Monday, 8 March 2021

Journeys and stories


Tales of ice and sky
Travelling Stories, 

Buxton Museum and Art Gallery

We called this Buxton Museum and Art Gallery project “Travelling Stories” as this sense of objects that have been carrying stories around the world for years really appealed. The objects in the Schools Library Service brought the stories of their homelands to the people of Derbyshire, inviting visitors to investigate – or speculate – on the stories behind the artefacts. Now, those objects and their stories are moving on again. Some pieces are following long wandering trails back to where they came from. Others are moving on to new homes, taking their stories with them and hopefully sharing those stories in different ways with new people.

We invited our artists (or maybe challenged them) to respond to objects within the collections that were going to their individual museum. The finished works will be presented in an online exhibition in the spring. We'll keep you posted on that experience as plans develop. meanwhile, here is another instalment of "where are our artists going?"


This week, as another of the Buxton artists, I'm adding my bit to the mix....



With me it’s always stories. I am drawn to a sense of connection of movement, of emotion and depth wrapped in adventure



The Arctic collections from SLS that are staying with Buxton Museum really appeal. I have already had some expeditions into creativity with them – most strongly with Tupilak who you can meet here and who has surfaced again in the piece I am writing now.


I am drawn to the layers of stories that seem to be embedded in that Arctic collection. Most of these artefacts were made specifically for the tourist market: these are not original working tools (like Ryan's boomerangs) or perhaps ceremonial pieces ( the carved paddles that Akhran is looking at). These tiny harpoons and chunky carved lemmings were made with a view to enticing visitors into parting with their pennies. That does not devalue them as pieces of art: the detail and work that shaped model kayaks and a sled dog team is beautiful, their purpose simply offers a different story.


If the first story contained by a model kayak is tourism, a second might reflect the people behind the artistry: the resources they had to draw upon (bone, walrus ivory, whale tooth, seal skin, fur): the skill and dexterity needed to shape these small pieces and how that reflects the dedication needed to make, say, a full-size kayak.
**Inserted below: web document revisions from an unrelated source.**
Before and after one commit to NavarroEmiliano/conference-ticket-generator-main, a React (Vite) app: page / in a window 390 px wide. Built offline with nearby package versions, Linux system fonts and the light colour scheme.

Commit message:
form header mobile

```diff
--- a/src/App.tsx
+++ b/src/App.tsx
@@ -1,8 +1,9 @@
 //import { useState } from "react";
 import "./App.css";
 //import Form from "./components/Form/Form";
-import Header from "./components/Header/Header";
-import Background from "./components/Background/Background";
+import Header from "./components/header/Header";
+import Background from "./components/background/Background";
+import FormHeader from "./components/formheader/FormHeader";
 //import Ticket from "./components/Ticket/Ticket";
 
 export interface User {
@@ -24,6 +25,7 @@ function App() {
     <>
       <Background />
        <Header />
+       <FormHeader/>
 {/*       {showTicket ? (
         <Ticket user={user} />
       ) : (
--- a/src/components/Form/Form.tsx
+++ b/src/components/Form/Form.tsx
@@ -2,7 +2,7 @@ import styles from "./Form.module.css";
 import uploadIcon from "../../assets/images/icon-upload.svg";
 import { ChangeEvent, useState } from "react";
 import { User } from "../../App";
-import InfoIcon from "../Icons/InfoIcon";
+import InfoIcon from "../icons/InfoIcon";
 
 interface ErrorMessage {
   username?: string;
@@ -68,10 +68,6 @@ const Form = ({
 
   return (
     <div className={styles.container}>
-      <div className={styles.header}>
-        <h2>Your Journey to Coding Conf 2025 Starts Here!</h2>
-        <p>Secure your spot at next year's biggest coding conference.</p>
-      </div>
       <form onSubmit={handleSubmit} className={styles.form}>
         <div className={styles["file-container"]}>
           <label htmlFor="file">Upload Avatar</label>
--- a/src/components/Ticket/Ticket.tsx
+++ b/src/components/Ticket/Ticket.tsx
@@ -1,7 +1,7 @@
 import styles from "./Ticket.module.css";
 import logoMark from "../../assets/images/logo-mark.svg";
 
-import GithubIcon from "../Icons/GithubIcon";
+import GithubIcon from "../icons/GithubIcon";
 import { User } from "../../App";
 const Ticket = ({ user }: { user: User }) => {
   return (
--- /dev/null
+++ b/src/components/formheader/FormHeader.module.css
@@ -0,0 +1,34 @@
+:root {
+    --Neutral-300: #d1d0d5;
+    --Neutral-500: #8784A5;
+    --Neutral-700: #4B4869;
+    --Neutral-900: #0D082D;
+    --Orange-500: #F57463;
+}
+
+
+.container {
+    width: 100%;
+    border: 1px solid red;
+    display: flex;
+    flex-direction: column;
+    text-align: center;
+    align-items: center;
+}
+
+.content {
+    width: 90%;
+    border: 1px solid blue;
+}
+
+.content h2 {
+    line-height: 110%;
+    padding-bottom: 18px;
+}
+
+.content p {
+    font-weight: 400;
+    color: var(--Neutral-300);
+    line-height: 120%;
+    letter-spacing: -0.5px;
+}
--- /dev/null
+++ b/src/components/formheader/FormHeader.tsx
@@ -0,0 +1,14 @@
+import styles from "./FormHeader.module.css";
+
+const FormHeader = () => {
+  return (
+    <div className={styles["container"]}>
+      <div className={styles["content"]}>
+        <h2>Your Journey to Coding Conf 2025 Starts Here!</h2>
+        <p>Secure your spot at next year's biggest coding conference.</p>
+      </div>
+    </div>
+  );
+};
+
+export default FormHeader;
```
Going further, there is the relationship between people and landscape and ecology. And further still lies the relationship between people, place and wildlife:  a set of subtle and profound partnerships recognised by our artists. Theirs is a fierce world, a landscape that freeze the life out of someone in moments, animals that can kill with a paw or the blow of a broad fluke. This is also a world of breath-taking wonder from sunlight on snow to reindeer on migration to a mass of walrus on a beach to the shimmer of the aurora rippling across the northern nights


“the greatest peril of life lies in the fact that human food consists entirely of souls….”

Iglulik Eskimo quoted in “Shaman: the wounded healer” by Joan Halifax


There are prints in the collection, too, worked from slate blocks and revealing more of those relationships: a world where humans, animals and even weather features move in and out of each other, shifting from one shape to another. 






That brings me back to another carving: a small, subtle, delicate piece of a person turning into a seabird. It is exquisite and I wonder if this was made for the “tourist market” or if this was made to be slipped into a pack and kept safe, a token of transformations experienced


I am not here to give answers: I’m here to offer stories. I don’t know if this is “tourist trade”, if that was made for practical use or creative fulfilment, or all of the above, or none. It might be nice to know but for now this collection provokes me: challenges, offers ideas, Tupilak sitting in the shadows, dripping and whispering wonders or Sedna, Arnagnaksak, in the cold depths of northern sea singing the walrus from the open palms of her fingerless hands, while Quailertetang guides the shaman down to her friend. 


So I scribble notes, collage moments from prints with sketches, think of white landscapes ad shadow puppets, and play with phrases


Something is coming together.